Utah Utes basketball falls to No. 16 USC for eighth straight loss

Utes hadn’t lost eight games in a row since 2011-12, the program’s first season in the Pac-12

(Leah Hogsten | The Salt Lake Tribune) Utah Utes center Lahat Thioune (0) and Utah Utes guard Eli Ballstaedt (13) pressure USC Trojans forward Chevez Goodwin (1) as the Utes host the USC Trojans at the John Huntsman Center, Jan. 22, 2022.

(Leah Hogsten | The Salt Lake Tribune) Utah Utes guard Gabe Madsen (55) for a 3-pointer as the Utes host the USC Trojans at the John Huntsman Center, Jan. 22, 2022.

USC is good.

The 16th-ranked Trojans have size, they have length. Most of the key pieces on Andy Enfield’s roster helped the program to the Elite Eight last season, offering optimism that this season can end in a Pac-12 title and another deep March run.

The University of Utah is in a much different place than USC, a fact that was hammered home late Saturday afternoon at the Huntsman Center.
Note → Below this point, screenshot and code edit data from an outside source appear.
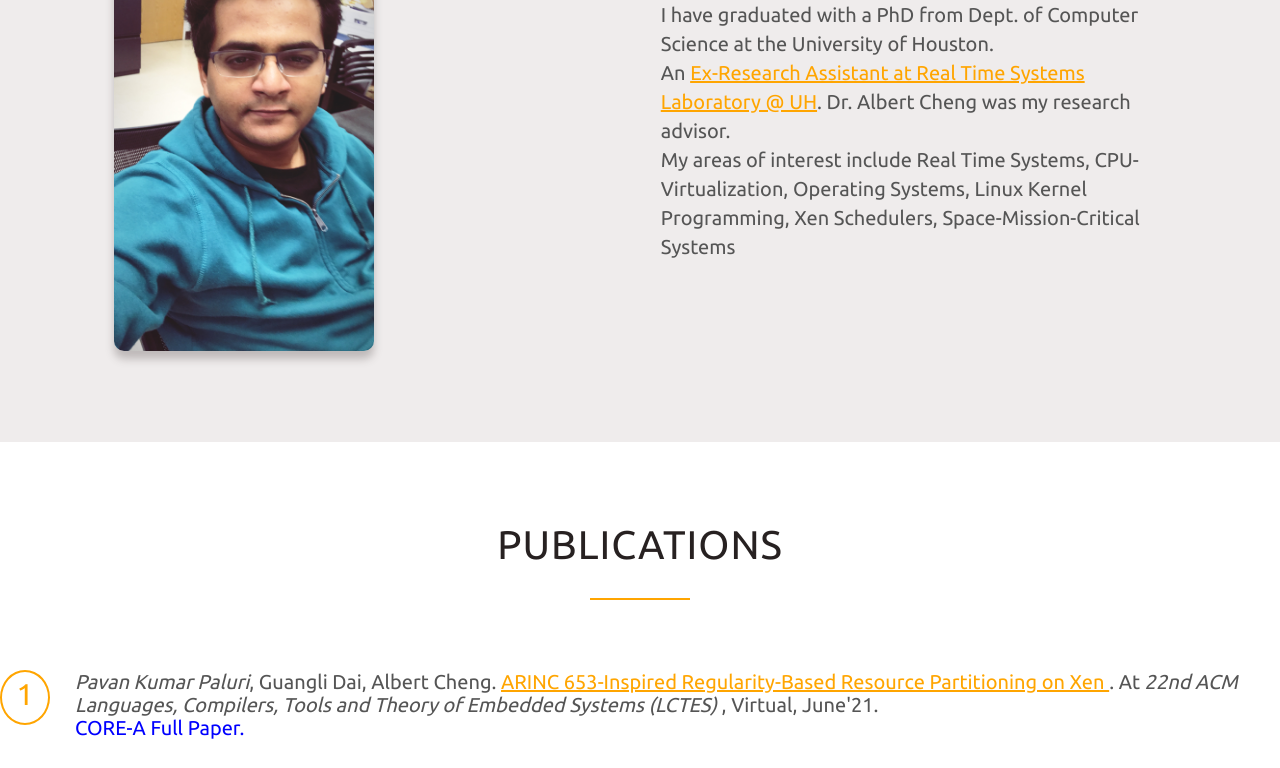
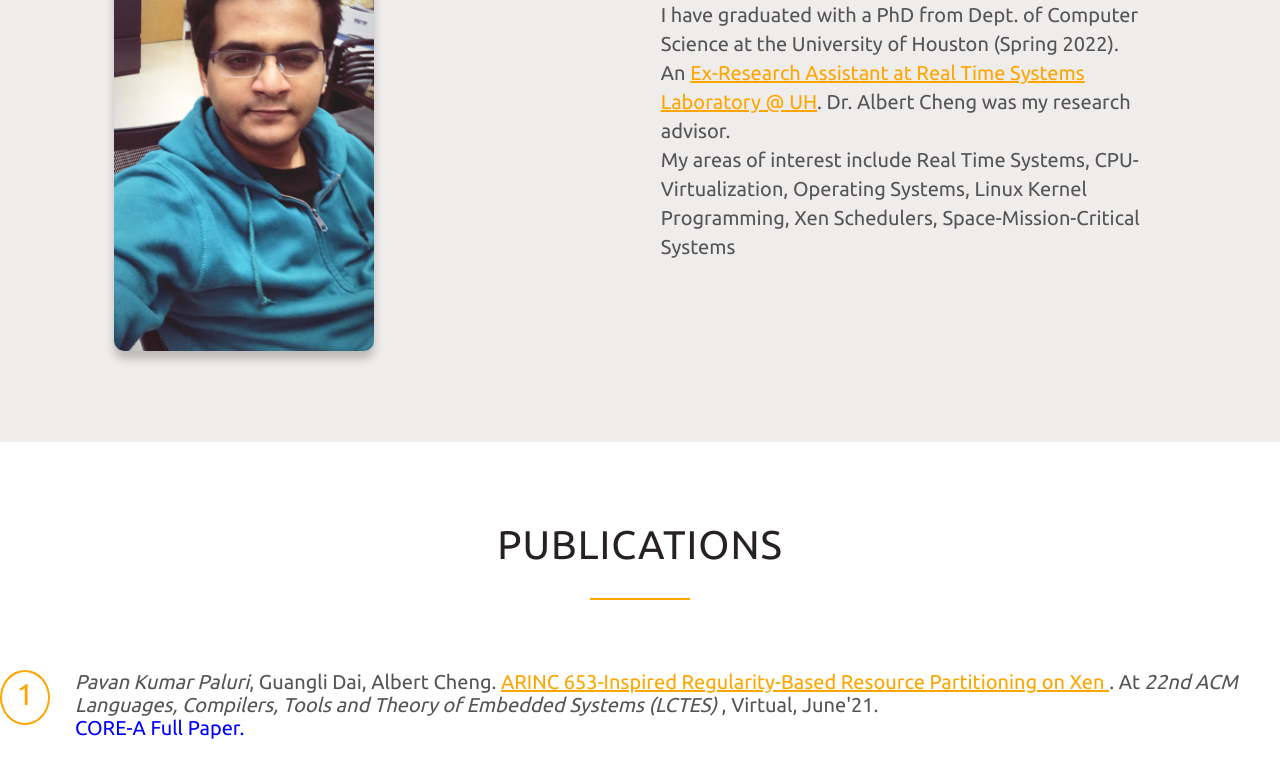
Before and after one commit to pvpk1994/pvpk1994.github.io, a plain HTML site: page index.html in a window 1280 px wide. Shown: the part 1068-1836 px from the top of the page. Drawn offline with nearby package versions, Linux system fonts and the light colour scheme.

Commit message:
Graduation Semester updated

```diff
--- a/index.html
+++ b/index.html
@@ -119,7 +119,7 @@
         <div class="row">
         <div class="col span-1-of-2">
             <div class="desc js-wp8">
-                <p>Hi! This is <b>Pavan Kumar Paluri</b>. <br>I have graduated with a PhD from Dept. of Computer Science at the University of Houston.<br> An <a href="http://www2.cs.uh.edu/~acheng/acheng.html" style="color: orange">Ex-Research Assistant at Real Time Systems Laboratory @ UH</a>. Dr. Albert Cheng was my research advisor. <br>My areas of interest include Real Time Systems, CPU-Virtualization, Operating Systems, Linux Kernel Programming, Xen Schedulers, Space-Mission-Critical Systems <br>
+                <p>Hi! This is <b>Pavan Kumar Paluri</b>. <br>I have graduated with a PhD from Dept. of Computer Science at the University of Houston (Spring 2022).<br> An <a href="http://www2.cs.uh.edu/~acheng/acheng.html" style="color: orange">Ex-Research Assistant at Real Time Systems Laboratory @ UH</a>. Dr. Albert Cheng was my research advisor. <br>My areas of interest include Real Time Systems, CPU-Virtualization, Operating Systems, Linux Kernel Programming, Xen Schedulers, Space-Mission-Critical Systems <br>
                 </p>
             </div>
         </div>
```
The Trojans used that size and length on both ends of the floor to keep the Utes at arm’s length for most of the afternoon, registering a 79-67 win for Utah’s eight straight loss.

This marks Utah’s first eight-game losing streak since it lost that many in a row between Jan. 26 and Feb. 23, 2012, the program’s first season in the Pac-12.

“USC is a very, very good basketball team,” Utes head coach Craig Smith said. “There’s nothing they don’t have. They have great point guard play, great athleticism up and down the lineup, elite size and versatility, and they just play a lot of different ways. When you make mistakes, they make you pay.”

USC (16-2, 6-2 Pac-12) was in control the whole way, but the Utes (8-12, 1-9 Pac-12) hung tough, cutting an 18-point lead down to nine at 56-47 with 10:34 to go. The Trojans took their foot off the gas, throwing errant passes and committing uncharacteristic turnovers, but their effort was still enough on this particular day.

A Chevez Goodwin layup after a Utah defensive breakdown pushed the lead back to 11 before free throws from Boogie Ellis and Isaiah White got it back to 14 with 9:00 left.

The rest of the second half took on a back-and-forth tone, Utah able to score, but unable to get enough stops to get over the hump. Finally, the Trojans closed the door.

Up 11, 6-foot-8 wing Drew Peterson hit a 3-pointer, and after Gabe Madsen hit one of his own, Peterson came back with one more triple to extend the Trojans back to a 14-point lead, 73-59, with 2:56 left.

Peterson finished with 23 points on 9-for-10 shooting, including 5-for-5 from 3-point range.

“That guy, he does everything,” Smith said. “He can guard anybody, he can play point guard, they can be small with him at the 4, and then he’s kind of a triple-double guy at the wing. I’m not saying he’s Scottie Pippen, but he has that kind of game.”

In a game between teams wanting to play in the halfcourt, USC did that better for most of the first half. Defensively, the Trojans, one of the biggest, longest teams in the nation, used those attributes to disrupt passing lanes and alter shots. At one point, the Utes went 4:54 without a point, shooting just 5 for 20 from the floor at the 5:48 mark of the first half.

On the other end, Utah was defending at a sufficient level, but USC began leaning on the Utes. When Peterson knocked down a 3-pointer from the left baseline, it gave the Trojans their largest lead of the afternoon to that point, 29-14, with 5:36 before halftime. Utah, though, hung tough.

The sharpshooting Madsen looked the part, scoring all 11 of his first-half points across the final 5:03 of the half.

A one-dribble pull-up jumper from just outside the lane brought the Utes to within eight with 1:36 before halftime. After the teams traded misses, Madsen’s third triple of the half, this one from the left wing, sent the Utes to the halftime locker room trailing, 35-30.

Madsen finished with a career-high 20 points on 6 for 12 from the floor and 5 for 11 from deep.